> ASSIGNMENT: Return all of the entries exactly, but do not include the pictures.

> THE RECORDS:
========
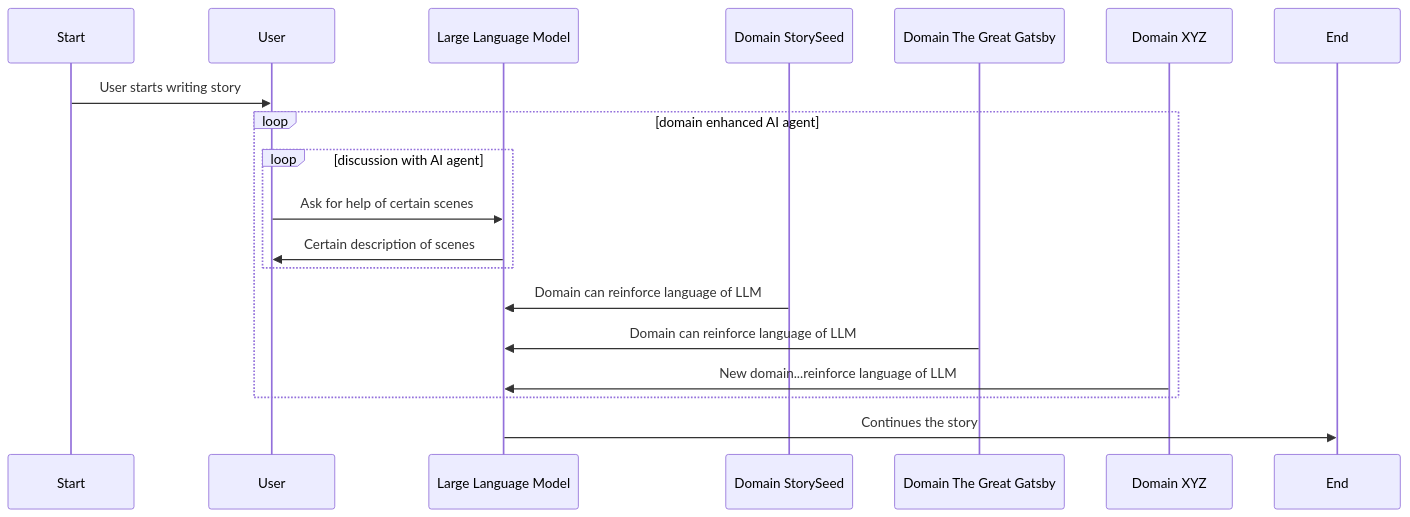
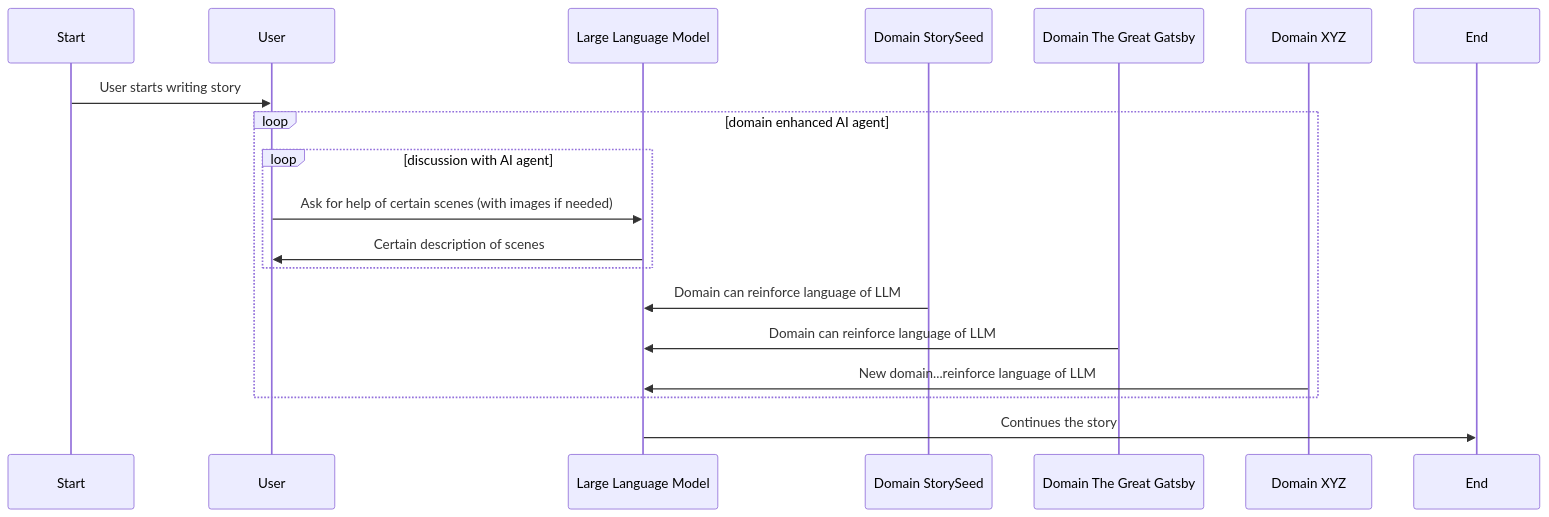
The diagram in examples/06_agent_coauthor.md (lliang25/system-diagram), drawn with Mermaid before and after one commit.

````diff
--- a/examples/06_agent_coauthor.md
+++ b/examples/06_agent_coauthor.md
@@ -3,27 +3,27 @@
 ```mermaid
 sequenceDiagram
 
   participant S as Start
   participant U as User
   participant L as Large Language Model
   participant DOM1 as Domain StorySeed
   participant DOM2 as Domain The Great Gatsby
   participant DOM3 as Domain XYZ
   participant ED as End
 
   S->>U: User starts writing story
 
   loop domain enhanced AI agent
     loop discussion with AI agent
-      U->>L: Ask for help of certain scenes
+      U->>L: Ask for help of certain scenes (with images if needed)
       L->>U: Certain description of scenes
     end
   
     DOM1->>L: Domain can reinforce language of LLM
     DOM2->>L: Domain can reinforce language of LLM
     DOM3->>L: New domain...reinforce language of LLM
 
   end
 
   L->>ED: Continues the story
 ```
````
========
> ANSWER SPACE:
The diagram in examples/06_agent_coauthor.md (lliang25/system-diagram), drawn with Mermaid before and after one commit.

````diff
--- a/examples/06_agent_coauthor.md
+++ b/examples/06_agent_coauthor.md
@@ -3,27 +3,27 @@
 ```mermaid
 sequenceDiagram
 
   participant S as Start
   participant U as User
   participant L as Large Language Model
   participant DOM1 as Domain StorySeed
   participant DOM2 as Domain The Great Gatsby
   participant DOM3 as Domain XYZ
   participant ED as End
 
   S->>U: User starts writing story
 
   loop domain enhanced AI agent
     loop discussion with AI agent
-      U->>L: Ask for help of certain scenes
+      U->>L: Ask for help of certain scenes (with images if needed)
       L->>U: Certain description of scenes
     end
   
     DOM1->>L: Domain can reinforce language of LLM
     DOM2->>L: Domain can reinforce language of LLM
     DOM3->>L: New domain...reinforce language of LLM
 
   end
 
   L->>ED: Continues the story
 ```
````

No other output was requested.